A popsicle puzzle can be used for any sort of short-term research activity. Her example uses a short report on an animal, but you could also do this for geography (assign students their own state, country or location to research), or history (historical figures, ancient cultures, artifacts, events, etc), science (scientific discoveries, processes, etc), and almost anything else you can imagine.
I like this activity because it combines lots of good things: research, writing, technology (students have to type the information that appears on their puzzles, and find or illustrate a good picture), and hands-on/visual learning with creating and reconstructing the craft.

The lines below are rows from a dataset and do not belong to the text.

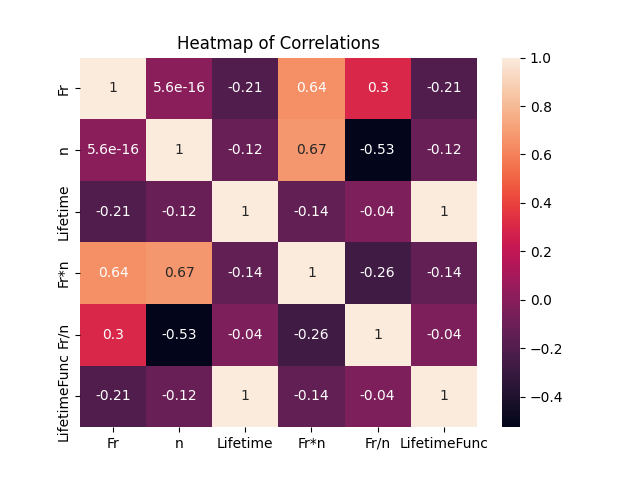
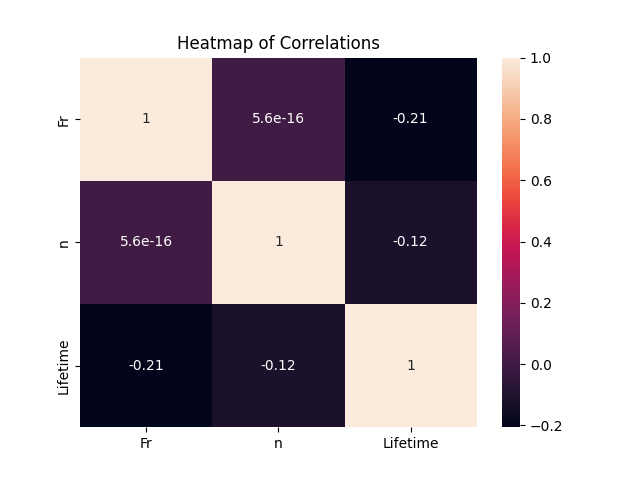
feat: remove unnecessary features from EDA

diff --git a/src/shaft-bearing/shaft-bearing-eda.py b/src/shaft-bearing/shaft-bearing-eda.py
@@ -6,11 +6,6 @@ import numpy as np
 # Load the data
 data = pd.read_csv('data/ShaftBearing/data.csv')
 
-# Create interaction features
-data['Fr*n'] = data['Fr']*data['n']
-data['Fr/n'] = data['Fr']/data['n']
-data['LifetimeFunc'] = 4.13786 * 10**17 * (data['Fr']) ** (-10/3) * (data['n']) ** (-1.0)
-
 # Basic information about the data
 print('\nFirst few rows of the data:')
 print(data.head())
@@ -22,36 +17,35 @@ print('\nMissing Values:')
 print(data.isnull().sum())
 
 # Distribution Plots (Logarithmic Scale for Lifetime)
-fig1, ax1 = plt.subplots(2, 3, figsize=(15, 10))
+fig1, ax1 = plt.subplots(1, 3, figsize=(15, 5))
 for i, column in enumerate(data.columns):
     if column == 'Lifetime' or column == 'Fr*n' or column == 'Fr/n' or column == 'LifetimeFunc':
         # Create a temporary variable for Lifetime, replacing 0 with a very small number
         temp_column = data[column].replace(0, 0.0001)
-        sns.histplot(np.log(temp_column), ax=ax1[i//3, i%3])
-        ax1[i//3, i%3].set_title('Logarithmic Scale for ' + column)
+        sns.histplot(np.log(temp_column), ax=ax1[i%3])
+        ax1[i%3].set_title('Logarithmic Scale for ' + column)
     else:
         n_bins = data[column].nunique()
-        sns.histplot(data[column], bins=n_bins, ax=ax1[i//3, i%3])
-        ax1[i//3, i%3].set_title('Distribution of ' + column)
+        sns.histplot(data[column], bins=n_bins, ax=ax1[i%3])
+        ax1[i%3].set_title('Distribution of ' + column)
 fig1.suptitle('Distribution Plots')
 fig1.savefig('docs/assets/bearings-eda/distribution-plots.png')
 
 # Boxplots
-fig4, ax4 = plt.subplots(2, 3, figsize=(15, 10))
+fig4, ax4 = plt.subplots(1, 3, figsize=(15, 5))
 for i, column in enumerate(data.columns):
-    sns.boxplot(x=data[column], ax=ax4[i//3, i%3])
-    ax4[i//3, i%3].set_title('Boxplot of ' + column)
+    sns.boxplot(x=data[column], ax=ax4[i%3])
+    ax4[i%3].set_title('Boxplot of ' + column)
 fig4.suptitle('Boxplots')
 fig4.savefig('docs/assets/bearings-eda/boxplots.png')
 
 # Pairplot
 data_pair = data.copy()
 data_pair['Lifetime_log'] = np.log(data_pair['Lifetime'])
-with sns.plotting_context("notebook", font_scale=1.5):
-    pair = sns.pairplot(data_pair, hue='Lifetime_log', palette='crest')
-    plt.subplots_adjust(top=0.95)
-    plt.suptitle('Pairplot of Fr, n, Lifetime and interaction features')
-    pair.savefig('docs/assets/bearings-eda/pairplot.png')
+pair = sns.pairplot(data_pair, hue='Lifetime_log', palette='crest')
+plt.subplots_adjust(top=0.95)
+plt.suptitle('Pairplot of Fr, n, Lifetime and interaction features')
+pair.savefig('docs/assets/bearings-eda/pairplot.png')
 
 # Heatmap of Correlations
 corr = data.corr()
@@ -73,20 +67,20 @@ ax3.set_zlabel('Lifetime')
 plt.title('3D Plot of Fr, n and Lifetime')
 fig3.savefig('docs/assets/bearings-eda/3dplot.png')
 
-import matplotlib.pyplot as plt
-
-# 3D Plot of Residuals
+# Estimate Lifetime Function and calculate Residuals
+data['LifetimeFunc'] = 4.13786 * 10**17 * (data['Fr']) ** (-10/3) * (data['n']) ** (-1.0)
 data['Residuals (% -1)'] = (data['Lifetime'] / data['LifetimeFunc']) - 1
 print('\nResiduals:')
 print(data['Residuals (% -1)'].describe())
+
+# 3D Plot of Residuals
 fig32 = plt.figure()
 ax32 = fig32.add_subplot(111, projection = '3d')
-ax32.scatter(data['Fr'], data['n'], data['Residuals (% -1)'] / 10**20)
+ax32.scatter(data['Fr'], data['n'], data['Residuals (% -1)'])
 ax32.set_xlabel('Fr')
 ax32.set_ylabel('n')
 ax32.set_zlabel('Residuals')
 plt.title('3D Plot of Fr, n and Residuals')
 fig32.savefig('docs/assets/bearings-eda/3dplot-residuals.png')
-
 
 plt.show()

I also love her suggestion to have students mix up their sticks, place them in a labeled plastic baggy, and then rotate to one another's desk to reassemble others' puzzles and read the information on the back. Have them jot down one or two interesting facts about each other's puzzles, or compose your own assessment activity.
Watch the example videos: